Reinsurance News

Transition to a low carbon economy requires global collaboration: Lloyd’s CEO Neal

16th September 2021 - Author: Katie Baker

The critical journey to a successful transition to a low carbon economy will require global collaboration on a vast scale, according to John Neal, Chief Executive Officer (CEO) of Lloyds.

john-neal-lloyds-ceoExecutives from the specialist Lloyd’s insurance and reinsurance recently market held a virtual climate change discussion, as part of the 2021 rendez-vous de septembre conference, which was hosted by the CEO.

The discussion explored the challenges and opportunities for the re/insurance industry presented by the changing climate, the role of Lloyd’s within this, and the importance of private and public sector collaboration.

“I think we all know this (transition to a low carbon economy) won’t be easy. Indeed, there’s a reason why we, society at large, have only just properly begun our urgent and vital transition to sustainability.

“It’s because this stuff is really tough, and requires a level of global collaboration that until recent years, simply has not been easy, or possible to foster, because every action has a consequence. It has a consequence for community, it has a consequence for business, for industries, and for governments,” said Neal.

He further noted that with some of the consequences being extremely challenging, society has ignored the debate for too long and therefor not begun to take the critical actions needed.

“But we have reached a critical juncture on climate, which really started building momentum post the 2015 Paris Agreement.

“In a world undergoing enormous shift from the tangible to the intangible, in terms of its balance sheet, amidst a rapid digitalisation in both developed and developing countries. And as economies begin to rebuild in the aftermath of the COVID-19 pandemic, we know we all have a responsibility to build back not only better, but braver. And for our futures and for the futures of generations to come this is just so critical,” he continued.

According to Neal, 2021 is setting the stage as governments around the world come together to discuss, accelerate and lead shared efforts.

Following the G7 meeting back in June and next month’s G20 meeting in Rome, Neal expects to see a focus on the three main pillars; people, planet, and prosperity.

“Alongside the commitment that many nations around the world are making to take action to decarbonise, Lloyds’, and of course the global insurance industry, have a critically important role to play in supporting that transition,” explained Neal.

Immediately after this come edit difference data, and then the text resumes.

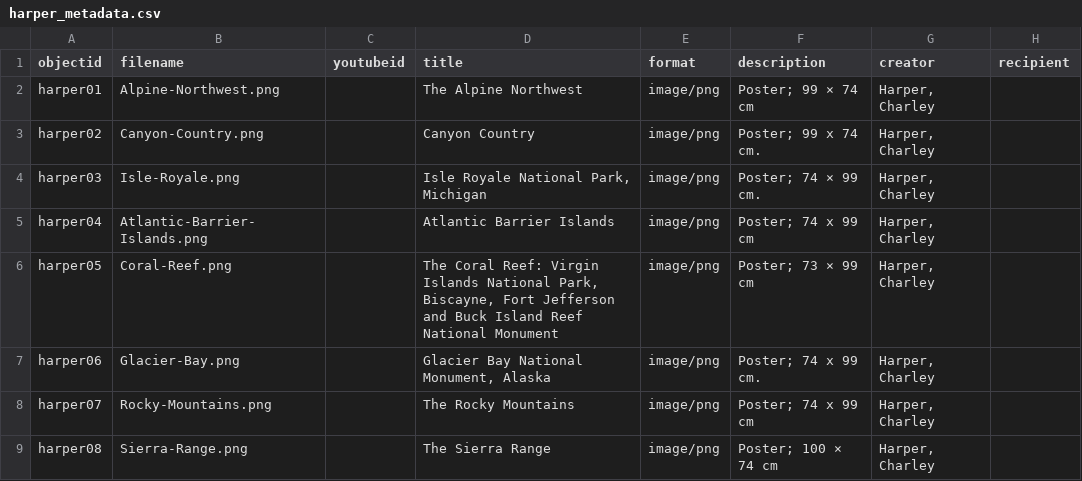
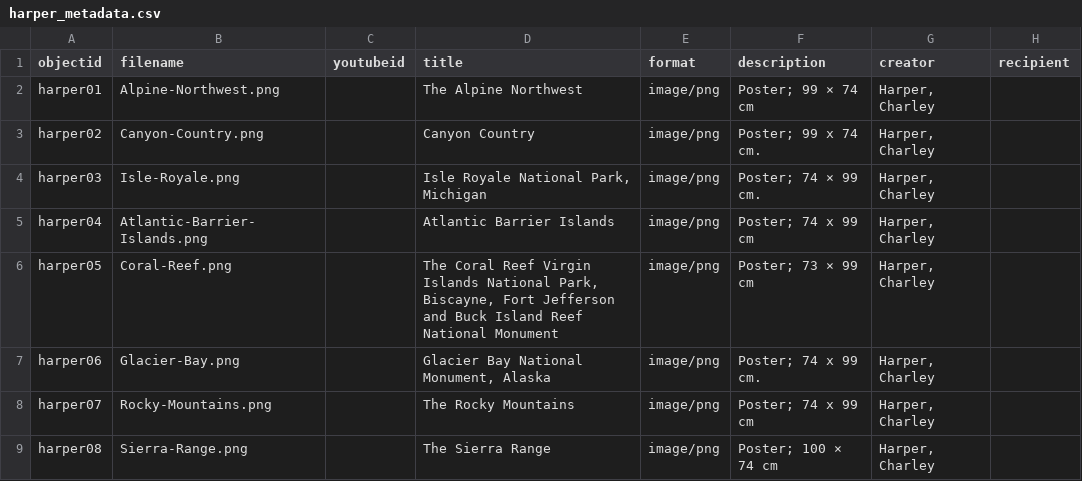
Before and after one commit to jlhootman/harper-nps-posters, a CSV file: _data/harper_metadata.csv, drawn as a sheet; only a part is shown; the diff names each change by its address in the sheet, - before the commit and + after, or states it on an @@ line.

Commit message:
Update harper_metadata.csv

```diff
--- a/_data/harper_metadata.csv
+++ b/_data/harper_metadata.csv
-D6 (title): The Coral Reef: Virgin Islands…
+D6 (title): The Coral Reef Virgin Islands…
```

He continued to highlight the re/insurance industry’s experience in risk mitigation and management, disaster resilience and recovery, alongside global assets under management of more than USD 30 trillion.

“The global insurance industry is in a truly unique position to provide innovative products and services to finance, manage, and protect against the rapidly changing risk landscape our customers face, as they, themselves, transition to a more sustainable future,” said Neal.

Adding: “Although climate change poses unprecedented systemic risk, it also presents the single biggest opportunity our industry has ever seen to demonstrate its ability to provide the risk management solutions that enable and accelerate the transition to net zero across multiple industries, and many geographies.”

Print Friendly, PDF & Email

Recent Reinsurance News

Getting your daily reinsurance news from Reinsurance News is a simple way to receive only the reinsurance industry news that matters, delivered directly to your email inbox.

  • Only email is mandatory, but the more you tell us about yourself the better we can serve you in future!
  • This field is for validation purposes and should be left unchanged.

By submitting the form you are giving your consent to be emailed by us.

Read previous post:
Financial vulnerability boosts insurance for young consumers: EY

In a recent EY Global Insurance Consumer Survey, financial vulnerability and health-related concerns appear to have become more prevalent among...